(Beginning of Records provided)
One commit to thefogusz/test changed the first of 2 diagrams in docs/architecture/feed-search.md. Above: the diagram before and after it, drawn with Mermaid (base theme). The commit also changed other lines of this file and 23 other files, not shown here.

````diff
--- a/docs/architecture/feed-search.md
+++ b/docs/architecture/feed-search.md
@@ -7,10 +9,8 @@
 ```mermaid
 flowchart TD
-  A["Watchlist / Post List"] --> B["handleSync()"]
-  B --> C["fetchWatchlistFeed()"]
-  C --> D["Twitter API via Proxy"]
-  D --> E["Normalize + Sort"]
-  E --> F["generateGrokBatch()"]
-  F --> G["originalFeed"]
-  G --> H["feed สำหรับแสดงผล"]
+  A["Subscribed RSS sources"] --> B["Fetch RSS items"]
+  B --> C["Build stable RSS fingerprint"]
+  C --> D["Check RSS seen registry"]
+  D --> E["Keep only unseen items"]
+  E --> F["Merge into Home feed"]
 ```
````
(End of Records provided)
What you are asked to do → Nothing in the listing may be changed; retype it all exactly.

Finished exercise →
One commit to thefogusz/test changed the first of 2 diagrams in docs/architecture/feed-search.md. Above: the diagram before and after it, drawn with Mermaid (base theme). The commit also changed other lines of this file and 23 other files, not shown here.

````diff
--- a/docs/architecture/feed-search.md
+++ b/docs/architecture/feed-search.md
@@ -7,10 +9,8 @@
 ```mermaid
 flowchart TD
-  A["Watchlist / Post List"] --> B["handleSync()"]
-  B --> C["fetchWatchlistFeed()"]
-  C --> D["Twitter API via Proxy"]
-  D --> E["Normalize + Sort"]
-  E --> F["generateGrokBatch()"]
-  F --> G["originalFeed"]
-  G --> H["feed สำหรับแสดงผล"]
+  A["Subscribed RSS sources"] --> B["Fetch RSS items"]
+  B --> C["Build stable RSS fingerprint"]
+  C --> D["Check RSS seen registry"]
+  D --> E["Keep only unseen items"]
+  E --> F["Merge into Home feed"]
 ```
````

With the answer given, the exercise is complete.